(YOUR ASSIGNMENT) All of the entries below are to be repeated word for word.

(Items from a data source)

§ §

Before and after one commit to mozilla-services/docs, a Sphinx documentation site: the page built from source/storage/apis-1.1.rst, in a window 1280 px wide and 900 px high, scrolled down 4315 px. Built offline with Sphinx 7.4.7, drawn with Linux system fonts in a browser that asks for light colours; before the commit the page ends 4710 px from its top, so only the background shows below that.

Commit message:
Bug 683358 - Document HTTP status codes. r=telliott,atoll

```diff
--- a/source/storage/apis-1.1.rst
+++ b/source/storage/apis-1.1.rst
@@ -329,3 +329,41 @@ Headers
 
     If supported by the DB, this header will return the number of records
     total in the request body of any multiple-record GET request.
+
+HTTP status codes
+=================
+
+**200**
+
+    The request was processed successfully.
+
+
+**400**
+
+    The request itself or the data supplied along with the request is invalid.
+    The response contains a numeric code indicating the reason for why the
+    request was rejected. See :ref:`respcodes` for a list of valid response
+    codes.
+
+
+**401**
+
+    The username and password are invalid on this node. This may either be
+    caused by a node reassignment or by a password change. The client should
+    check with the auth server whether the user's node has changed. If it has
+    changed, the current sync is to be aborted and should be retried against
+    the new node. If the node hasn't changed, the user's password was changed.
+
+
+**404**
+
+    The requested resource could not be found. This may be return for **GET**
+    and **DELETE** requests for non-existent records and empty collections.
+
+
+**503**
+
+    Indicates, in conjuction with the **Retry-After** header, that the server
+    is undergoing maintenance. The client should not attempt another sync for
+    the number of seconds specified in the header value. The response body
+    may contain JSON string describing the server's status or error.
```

§ §

(SOLUTION)
Before and after one commit to mozilla-services/docs, a Sphinx documentation site: the page built from source/storage/apis-1.1.rst, in a window 1280 px wide and 900 px high, scrolled down 4315 px. Built offline with Sphinx 7.4.7, drawn with Linux system fonts in a browser that asks for light colours; before the commit the page ends 4710 px from its top, so only the background shows below that.

Commit message:
Bug 683358 - Document HTTP status codes. r=telliott,atoll

```diff
--- a/source/storage/apis-1.1.rst
+++ b/source/storage/apis-1.1.rst
@@ -329,3 +329,41 @@ Headers
 
     If supported by the DB, this header will return the number of records
     total in the request body of any multiple-record GET request.
+
+HTTP status codes
+=================
+
+**200**
+
+    The request was processed successfully.
+
+
+**400**
+
+    The request itself or the data supplied along with the request is invalid.
+    The response contains a numeric code indicating the reason for why the
+    request was rejected. See :ref:`respcodes` for a list of valid response
+    codes.
+
+
+**401**
+
+    The username and password are invalid on this node. This may either be
+    caused by a node reassignment or by a password change. The client should
+    check with the auth server whether the user's node has changed. If it has
+    changed, the current sync is to be aborted and should be retried against
+    the new node. If the node hasn't changed, the user's password was changed.
+
+
+**404**
+
+    The requested resource could not be found. This may be return for **GET**
+    and **DELETE** requests for non-existent records and empty collections.
+
+
+**503**
+
+    Indicates, in conjuction with the **Retry-After** header, that the server
+    is undergoing maintenance. The client should not attempt another sync for
+    the number of seconds specified in the header value. The response body
+    may contain JSON string describing the server's status or error.
```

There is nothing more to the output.